**Raw data:**
┏━━

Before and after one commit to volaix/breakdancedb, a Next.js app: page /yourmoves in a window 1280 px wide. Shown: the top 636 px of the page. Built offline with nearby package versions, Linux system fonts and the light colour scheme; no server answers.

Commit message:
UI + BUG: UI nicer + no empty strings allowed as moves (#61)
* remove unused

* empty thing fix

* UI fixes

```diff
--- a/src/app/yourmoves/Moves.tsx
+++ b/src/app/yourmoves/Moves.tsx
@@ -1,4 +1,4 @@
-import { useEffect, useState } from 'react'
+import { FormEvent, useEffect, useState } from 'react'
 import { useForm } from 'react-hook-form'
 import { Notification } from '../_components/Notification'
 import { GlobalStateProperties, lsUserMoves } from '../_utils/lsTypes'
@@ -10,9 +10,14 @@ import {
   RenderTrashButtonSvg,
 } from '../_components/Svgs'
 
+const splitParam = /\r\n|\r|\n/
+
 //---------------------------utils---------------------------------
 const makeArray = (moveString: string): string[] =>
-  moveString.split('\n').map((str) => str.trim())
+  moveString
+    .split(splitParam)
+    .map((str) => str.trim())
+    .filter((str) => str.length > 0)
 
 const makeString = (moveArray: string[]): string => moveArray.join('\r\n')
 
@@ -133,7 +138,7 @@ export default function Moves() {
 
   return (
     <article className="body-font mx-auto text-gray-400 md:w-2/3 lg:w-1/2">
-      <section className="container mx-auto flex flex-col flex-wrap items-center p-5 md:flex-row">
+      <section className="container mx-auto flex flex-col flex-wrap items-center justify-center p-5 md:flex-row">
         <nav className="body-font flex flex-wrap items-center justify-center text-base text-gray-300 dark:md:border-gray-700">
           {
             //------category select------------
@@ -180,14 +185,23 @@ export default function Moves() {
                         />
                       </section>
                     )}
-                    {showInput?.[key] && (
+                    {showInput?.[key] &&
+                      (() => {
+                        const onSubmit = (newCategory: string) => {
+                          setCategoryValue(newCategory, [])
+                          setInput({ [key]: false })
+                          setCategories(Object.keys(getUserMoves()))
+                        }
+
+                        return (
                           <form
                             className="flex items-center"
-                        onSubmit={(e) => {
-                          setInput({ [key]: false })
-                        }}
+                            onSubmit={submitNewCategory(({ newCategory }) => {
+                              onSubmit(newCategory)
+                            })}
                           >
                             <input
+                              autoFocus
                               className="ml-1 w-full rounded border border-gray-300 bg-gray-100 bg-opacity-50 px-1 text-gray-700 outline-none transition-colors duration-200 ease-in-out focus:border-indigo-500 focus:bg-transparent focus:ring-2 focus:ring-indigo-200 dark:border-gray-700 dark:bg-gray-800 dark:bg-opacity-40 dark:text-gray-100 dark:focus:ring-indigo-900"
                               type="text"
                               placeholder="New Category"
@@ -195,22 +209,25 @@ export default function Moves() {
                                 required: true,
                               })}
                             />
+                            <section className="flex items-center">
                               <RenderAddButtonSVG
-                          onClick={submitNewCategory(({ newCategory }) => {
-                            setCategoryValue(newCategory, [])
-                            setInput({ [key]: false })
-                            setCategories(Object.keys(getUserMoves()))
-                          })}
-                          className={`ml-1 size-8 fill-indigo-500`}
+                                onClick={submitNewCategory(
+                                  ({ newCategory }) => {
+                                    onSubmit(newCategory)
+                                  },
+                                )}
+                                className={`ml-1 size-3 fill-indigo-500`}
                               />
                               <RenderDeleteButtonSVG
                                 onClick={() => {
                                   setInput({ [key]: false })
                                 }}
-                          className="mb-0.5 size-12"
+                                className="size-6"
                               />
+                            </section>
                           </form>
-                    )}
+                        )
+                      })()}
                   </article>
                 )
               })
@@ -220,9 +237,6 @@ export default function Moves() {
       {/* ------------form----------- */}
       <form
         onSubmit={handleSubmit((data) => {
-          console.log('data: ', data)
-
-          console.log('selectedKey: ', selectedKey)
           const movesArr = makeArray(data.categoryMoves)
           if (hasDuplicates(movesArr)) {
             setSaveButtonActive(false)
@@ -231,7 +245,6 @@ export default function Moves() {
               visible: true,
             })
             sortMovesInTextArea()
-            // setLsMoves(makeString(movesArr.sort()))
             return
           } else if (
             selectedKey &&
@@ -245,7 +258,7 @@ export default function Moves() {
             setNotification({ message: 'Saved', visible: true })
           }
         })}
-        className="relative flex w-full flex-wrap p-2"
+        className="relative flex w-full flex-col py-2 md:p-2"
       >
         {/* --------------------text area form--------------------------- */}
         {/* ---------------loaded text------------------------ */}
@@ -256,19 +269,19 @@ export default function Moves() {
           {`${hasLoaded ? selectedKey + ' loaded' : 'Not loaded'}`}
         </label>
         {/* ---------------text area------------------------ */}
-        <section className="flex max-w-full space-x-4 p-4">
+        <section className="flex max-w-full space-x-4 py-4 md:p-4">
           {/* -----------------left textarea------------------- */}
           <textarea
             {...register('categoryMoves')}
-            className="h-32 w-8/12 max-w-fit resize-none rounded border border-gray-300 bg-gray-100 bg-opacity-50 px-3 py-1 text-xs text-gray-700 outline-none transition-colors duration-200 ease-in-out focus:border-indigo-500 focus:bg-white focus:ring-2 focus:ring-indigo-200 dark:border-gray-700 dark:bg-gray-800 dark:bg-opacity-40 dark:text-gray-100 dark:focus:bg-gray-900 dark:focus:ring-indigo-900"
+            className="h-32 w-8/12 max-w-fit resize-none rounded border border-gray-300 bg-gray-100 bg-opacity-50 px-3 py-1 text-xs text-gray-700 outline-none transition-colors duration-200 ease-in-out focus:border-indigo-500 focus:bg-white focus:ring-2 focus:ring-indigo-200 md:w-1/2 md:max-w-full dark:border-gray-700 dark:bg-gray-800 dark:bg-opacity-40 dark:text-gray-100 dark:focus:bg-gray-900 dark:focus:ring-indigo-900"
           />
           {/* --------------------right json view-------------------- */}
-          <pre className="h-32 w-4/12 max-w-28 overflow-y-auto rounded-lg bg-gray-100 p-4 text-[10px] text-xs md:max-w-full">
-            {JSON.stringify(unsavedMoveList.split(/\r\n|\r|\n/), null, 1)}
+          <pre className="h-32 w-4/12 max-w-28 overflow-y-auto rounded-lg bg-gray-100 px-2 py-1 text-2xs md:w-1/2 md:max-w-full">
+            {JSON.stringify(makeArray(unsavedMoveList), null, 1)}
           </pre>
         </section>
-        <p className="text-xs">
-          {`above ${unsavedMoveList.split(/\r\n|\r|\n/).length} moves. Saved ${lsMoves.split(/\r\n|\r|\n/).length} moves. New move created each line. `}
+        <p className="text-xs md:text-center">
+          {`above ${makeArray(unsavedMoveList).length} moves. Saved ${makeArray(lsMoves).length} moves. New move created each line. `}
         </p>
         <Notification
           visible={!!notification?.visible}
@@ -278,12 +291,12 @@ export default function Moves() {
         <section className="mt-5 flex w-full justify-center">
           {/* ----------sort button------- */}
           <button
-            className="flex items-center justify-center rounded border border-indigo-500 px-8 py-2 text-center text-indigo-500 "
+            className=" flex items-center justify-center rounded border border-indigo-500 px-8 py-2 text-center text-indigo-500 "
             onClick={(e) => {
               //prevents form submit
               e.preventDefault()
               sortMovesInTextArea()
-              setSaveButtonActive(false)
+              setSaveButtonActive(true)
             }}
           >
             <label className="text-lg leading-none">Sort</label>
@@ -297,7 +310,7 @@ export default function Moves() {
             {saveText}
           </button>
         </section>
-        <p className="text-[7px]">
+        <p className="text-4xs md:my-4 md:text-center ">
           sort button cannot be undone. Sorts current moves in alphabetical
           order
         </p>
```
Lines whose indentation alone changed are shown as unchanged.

┗━━

**Task item:** Reproduce each line above that contains "moveString".

**Answer section:**
 const makeArray = (moveString: string): string[] =>
-  moveString.split('\n').map((str) => str.trim())
+  moveString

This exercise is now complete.